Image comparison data
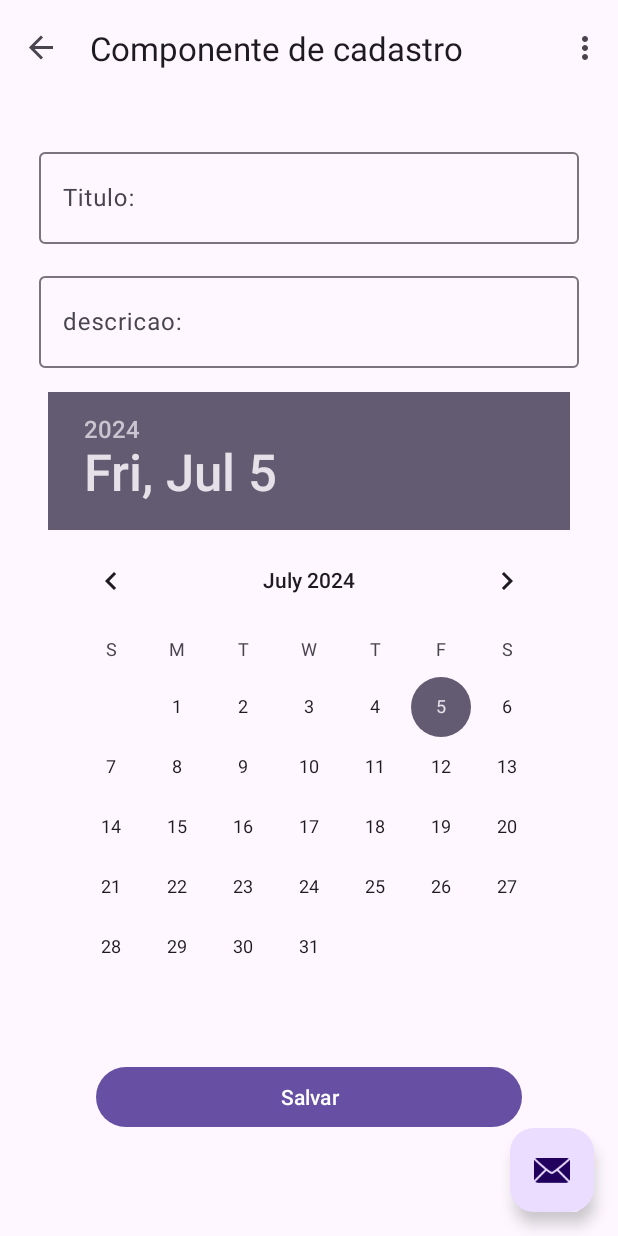
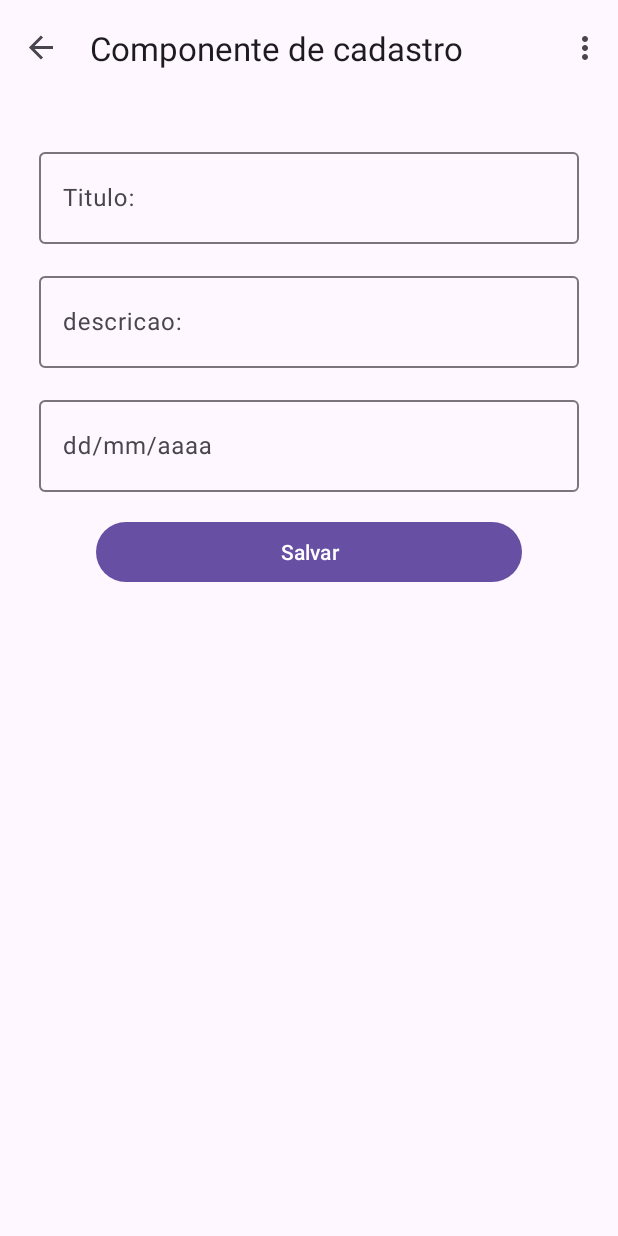
Before and after one commit to MatheusPino/ToDoList_Kotlin, an Android app: the CadastrarFragment screen opened through its navigation route, on a phone screen of 412 x 824 dp. Run offline under Robolectric (Android 15) with nearby library versions, the phone set to English and light mode, and no system bars; our stand-ins replace navigation-ui.

Commit message:
Fix input date

```diff
--- a/app/src/main/java/com/todolist/CadastrarFragment.kt
+++ b/app/src/main/java/com/todolist/CadastrarFragment.kt
@@ -1,28 +1,62 @@
 package com.todolist
 
+import android.app.DatePickerDialog
 import android.os.Bundle
 import androidx.fragment.app.Fragment
 import android.view.LayoutInflater
 import android.view.View
 import android.view.ViewGroup
+import android.widget.Button
 import android.widget.DatePicker
 import android.widget.EditText
+import com.google.android.material.textfield.TextInputEditText
+import java.text.SimpleDateFormat
+import java.util.Calendar
+import java.util.Locale
 
 class CadastrarFragment : Fragment() {
-    private lateinit var titulo : EditText
-    private lateinit var descricao : EditText
-    private lateinit var data : DatePicker
+    private lateinit var titulo: TextInputEditText
+    private lateinit var descricao: TextInputEditText
+    private lateinit var data: TextInputEditText
+    private lateinit var button: Button
+    private val calendario = Calendar.getInstance()
 
     override fun onCreateView(
         inflater: LayoutInflater, container: ViewGroup?,
         savedInstanceState: Bundle?
     ): View? {
         val view = inflater.inflate(R.layout.fragment_cadastrar, container, false)
-        data = view.findViewById(R.id.dataCadastrarTarefa)
-        descricao = view.findViewById(R.id.DescricaoCadastrarTarefa)
-        titulo = view.findViewById(R.id.TituloCadastrarTarefa)
+        data = view.findViewById(R.id.inputData)
+        descricao = view.findViewById(R.id.inputDescricao)
+        titulo = view.findViewById(R.id.inputTitulo)
+        button = view.findViewById(R.id.botaoSalvarForm)
 
+        data.setOnClickListener {
+            mostrarCalendario()
+        }
         return view
+    }
+
+    fun mostrarCalendario() {
+        val dataSetListener = DatePickerDialog.OnDateSetListener { _, ano, mes, dia ->
+            calendario.set(Calendar.YEAR, ano)
+            calendario.set(Calendar.MONTH, mes)
+            calendario.set(Calendar.DAY_OF_MONTH, dia)
+            atualizarCampoData()
+        }
+        DatePickerDialog(
+            requireContext(),
+            dataSetListener,
+            calendario.get(Calendar.YEAR),
+            calendario.get(Calendar.MONTH),
+            calendario.get(Calendar.DAY_OF_MONTH)
+        ).show()
+    }
+
+    fun atualizarCampoData() {
+        val formato = "dd/MM/yyyy"
+        val dateFormat = SimpleDateFormat(formato, Locale.US)
+        data.setText(dateFormat.format(calendario.time))
     }
 
     companion object {
--- a/app/src/main/java/com/todolist/MainActivity.kt
+++ b/app/src/main/java/com/todolist/MainActivity.kt
@@ -28,10 +28,6 @@ class MainActivity : AppCompatActivity() {
         appBarConfiguration = AppBarConfiguration(navController.graph)
         setupActionBarWithNavController(navController, appBarConfiguration)
 
-        binding.fab.setOnClickListener { view ->
-            Snackbar.make(view, "Clicou no bait", Snackbar.LENGTH_LONG)
-                .setAction("Action", null).show()
-        }
     }
 
     override fun onCreateOptionsMenu(menu: Menu): Boolean {
--- a/app/src/main/res/layout/activity_main.xml
+++ b/app/src/main/res/layout/activity_main.xml
@@ -20,14 +20,4 @@
     </com.google.android.material.appbar.AppBarLayout>
 
     <include layout="@layout/content_main" />
-
-    <com.google.android.material.floatingactionbutton.FloatingActionButton
-        android:id="@+id/fab"
-        android:layout_width="wrap_content"
-        android:layout_height="wrap_content"
-        android:layout_gravity="bottom|end"
-        android:layout_marginEnd="@dimen/fab_margin"
-        android:layout_marginBottom="16dp"
-        app:srcCompat="@android:drawable/ic_dialog_email" />
-
 </androidx.coordinatorlayout.widget.CoordinatorLayout>
--- a/app/src/main/res/layout/fragment_cadastrar.xml
+++ b/app/src/main/res/layout/fragment_cadastrar.xml
@@ -23,6 +23,7 @@
             app:layout_constraintTop_toTopOf="parent">
 
             <com.google.android.material.textfield.TextInputEditText
+                android:id="@+id/inputTitulo"
                 android:layout_width="match_parent"
                 android:layout_height="61dp"
                 android:hint="Titulo:" />
@@ -40,25 +41,34 @@
             app:layout_constraintTop_toBottomOf="@id/TituloCadastrarTarefa">
 
             <com.google.android.material.textfield.TextInputEditText
+                android:id="@+id/inputDescricao"
                 android:layout_width="match_parent"
                 android:layout_height="61dp"
                 android:hint="descricao:" />
         </com.google.android.material.textfield.TextInputLayout>
 
-        <DatePicker
-            android:id="@+id/dataCadastrarTarefa"
-            android:layout_width="wrap_content"
+        <com.google.android.material.textfield.TextInputLayout
+            android:id="@+id/DataCadastrarTarefa"
+            android:layout_width="360dp"
             android:layout_height="wrap_content"
             android:layout_marginStart="16dp"
             android:layout_marginTop="16dp"
             android:layout_marginEnd="16dp"
-            android:maxDate="01/01/2028"
-            android:minDate="01/01/2022"
             app:layout_constraintEnd_toEndOf="parent"
             app:layout_constraintStart_toStartOf="parent"
-            app:layout_constraintTop_toBottomOf="@id/DescricaoCadastrarTarefa" />
+            app:layout_constraintTop_toBottomOf="@+id/DescricaoCadastrarTarefa">
+
+            <com.google.android.material.textfield.TextInputEditText
+                android:id="@+id/inputData"
+                android:clickable="true"
+                android:focusable="false"
+                android:layout_width="match_parent"
+                android:layout_height="61dp"
+                android:hint="dd/mm/aaaa" />
+        </com.google.android.material.textfield.TextInputLayout>
 
         <Button
+            android:id="@+id/botaoSalvarForm"
             android:layout_width="match_parent"
             android:layout_height="match_parent"
             android:layout_marginStart="48dp"
@@ -68,7 +78,7 @@
             android:textColor="@color/white"
             app:layout_constraintEnd_toEndOf="parent"
             app:layout_constraintStart_toStartOf="parent"
-            app:layout_constraintTop_toBottomOf="@id/dataCadastrarTarefa" />
+            app:layout_constraintTop_toBottomOf="@+id/DataCadastrarTarefa" />
 
     </androidx.constraintlayout.widget.ConstraintLayout>
 </androidx.core.widget.NestedScrollView>
```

[WHAT THE EXERCISE ASKS]
With the pictures left aside, write out all of the records above exactly.

[RESPONSE]
Before and after one commit to MatheusPino/ToDoList_Kotlin, an Android app: the CadastrarFragment screen opened through its navigation route, on a phone screen of 412 x 824 dp. Run offline under Robolectric (Android 15) with nearby library versions, the phone set to English and light mode, and no system bars; our stand-ins replace navigation-ui.

Commit message:
Fix input date

```diff
--- a/app/src/main/java/com/todolist/CadastrarFragment.kt
+++ b/app/src/main/java/com/todolist/CadastrarFragment.kt
@@ -1,28 +1,62 @@
 package com.todolist
 
+import android.app.DatePickerDialog
 import android.os.Bundle
 import androidx.fragment.app.Fragment
 import android.view.LayoutInflater
 import android.view.View
 import android.view.ViewGroup
+import android.widget.Button
 import android.widget.DatePicker
 import android.widget.EditText
+import com.google.android.material.textfield.TextInputEditText
+import java.text.SimpleDateFormat
+import java.util.Calendar
+import java.util.Locale
 
 class CadastrarFragment : Fragment() {
-    private lateinit var titulo : EditText
-    private lateinit var descricao : EditText
-    private lateinit var data : DatePicker
+    private lateinit var titulo: TextInputEditText
+    private lateinit var descricao: TextInputEditText
+    private lateinit var data: TextInputEditText
+    private lateinit var button: Button
+    private val calendario = Calendar.getInstance()
 
     override fun onCreateView(
         inflater: LayoutInflater, container: ViewGroup?,
         savedInstanceState: Bundle?
     ): View? {
         val view = inflater.inflate(R.layout.fragment_cadastrar, container, false)
-        data = view.findViewById(R.id.dataCadastrarTarefa)
-        descricao = view.findViewById(R.id.DescricaoCadastrarTarefa)
-        titulo = view.findViewById(R.id.TituloCadastrarTarefa)
+        data = view.findViewById(R.id.inputData)
+        descricao = view.findViewById(R.id.inputDescricao)
+        titulo = view.findViewById(R.id.inputTitulo)
+        button = view.findViewById(R.id.botaoSalvarForm)
 
+        data.setOnClickListener {
+            mostrarCalendario()
+        }
         return view
+    }
+
+    fun mostrarCalendario() {
+        val dataSetListener = DatePickerDialog.OnDateSetListener { _, ano, mes, dia ->
+            calendario.set(Calendar.YEAR, ano)
+            calendario.set(Calendar.MONTH, mes)
+            calendario.set(Calendar.DAY_OF_MONTH, dia)
+            atualizarCampoData()
+        }
+        DatePickerDialog(
+            requireContext(),
+            dataSetListener,
+            calendario.get(Calendar.YEAR),
+            calendario.get(Calendar.MONTH),
+            calendario.get(Calendar.DAY_OF_MONTH)
+        ).show()
+    }
+
+    fun atualizarCampoData() {
+        val formato = "dd/MM/yyyy"
+        val dateFormat = SimpleDateFormat(formato, Locale.US)
+        data.setText(dateFormat.format(calendario.time))
     }
 
     companion object {
--- a/app/src/main/java/com/todolist/MainActivity.kt
+++ b/app/src/main/java/com/todolist/MainActivity.kt
@@ -28,10 +28,6 @@ class MainActivity : AppCompatActivity() {
         appBarConfiguration = AppBarConfiguration(navController.graph)
         setupActionBarWithNavController(navController, appBarConfiguration)
 
-        binding.fab.setOnClickListener { view ->
-            Snackbar.make(view, "Clicou no bait", Snackbar.LENGTH_LONG)
-                .setAction("Action", null).show()
-        }
     }
 
     override fun onCreateOptionsMenu(menu: Menu): Boolean {
--- a/app/src/main/res/layout/activity_main.xml
+++ b/app/src/main/res/layout/activity_main.xml
@@ -20,14 +20,4 @@
     </com.google.android.material.appbar.AppBarLayout>
 
     <include layout="@layout/content_main" />
-
-    <com.google.android.material.floatingactionbutton.FloatingActionButton
-        android:id="@+id/fab"
-        android:layout_width="wrap_content"
-        android:layout_height="wrap_content"
-        android:layout_gravity="bottom|end"
-        android:layout_marginEnd="@dimen/fab_margin"
-        android:layout_marginBottom="16dp"
-        app:srcCompat="@android:drawable/ic_dialog_email" />
-
 </androidx.coordinatorlayout.widget.CoordinatorLayout>
--- a/app/src/main/res/layout/fragment_cadastrar.xml
+++ b/app/src/main/res/layout/fragment_cadastrar.xml
@@ -23,6 +23,7 @@
             app:layout_constraintTop_toTopOf="parent">
 
             <com.google.android.material.textfield.TextInputEditText
+                android:id="@+id/inputTitulo"
                 android:layout_width="match_parent"
                 android:layout_height="61dp"
                 android:hint="Titulo:" />
@@ -40,25 +41,34 @@
             app:layout_constraintTop_toBottomOf="@id/TituloCadastrarTarefa">
 
             <com.google.android.material.textfield.TextInputEditText
+                android:id="@+id/inputDescricao"
                 android:layout_width="match_parent"
                 android:layout_height="61dp"
                 android:hint="descricao:" />
         </com.google.android.material.textfield.TextInputLayout>
 
-        <DatePicker
-            android:id="@+id/dataCadastrarTarefa"
-            android:layout_width="wrap_content"
+        <com.google.android.material.textfield.TextInputLayout
+            android:id="@+id/DataCadastrarTarefa"
+            android:layout_width="360dp"
             android:layout_height="wrap_content"
             android:layout_marginStart="16dp"
             android:layout_marginTop="16dp"
             android:layout_marginEnd="16dp"
-            android:maxDate="01/01/2028"
-            android:minDate="01/01/2022"
             app:layout_constraintEnd_toEndOf="parent"
             app:layout_constraintStart_toStartOf="parent"
-            app:layout_constraintTop_toBottomOf="@id/DescricaoCadastrarTarefa" />
+            app:layout_constraintTop_toBottomOf="@+id/DescricaoCadastrarTarefa">
+
+            <com.google.android.material.textfield.TextInputEditText
+                android:id="@+id/inputData"
+                android:clickable="true"
+                android:focusable="false"
+                android:layout_width="match_parent"
+                android:layout_height="61dp"
+                android:hint="dd/mm/aaaa" />
+        </com.google.android.material.textfield.TextInputLayout>
 
         <Button
+            android:id="@+id/botaoSalvarForm"
             android:layout_width="match_parent"
             android:layout_height="match_parent"
             android:layout_marginStart="48dp"
@@ -68,7 +78,7 @@
             android:textColor="@color/white"
             app:layout_constraintEnd_toEndOf="parent"
             app:layout_constraintStart_toStartOf="parent"
-            app:layout_constraintTop_toBottomOf="@id/dataCadastrarTarefa" />
+            app:layout_constraintTop_toBottomOf="@+id/DataCadastrarTarefa" />
 
     </androidx.constraintlayout.widget.ConstraintLayout>
 </androidx.core.widget.NestedScrollView>
```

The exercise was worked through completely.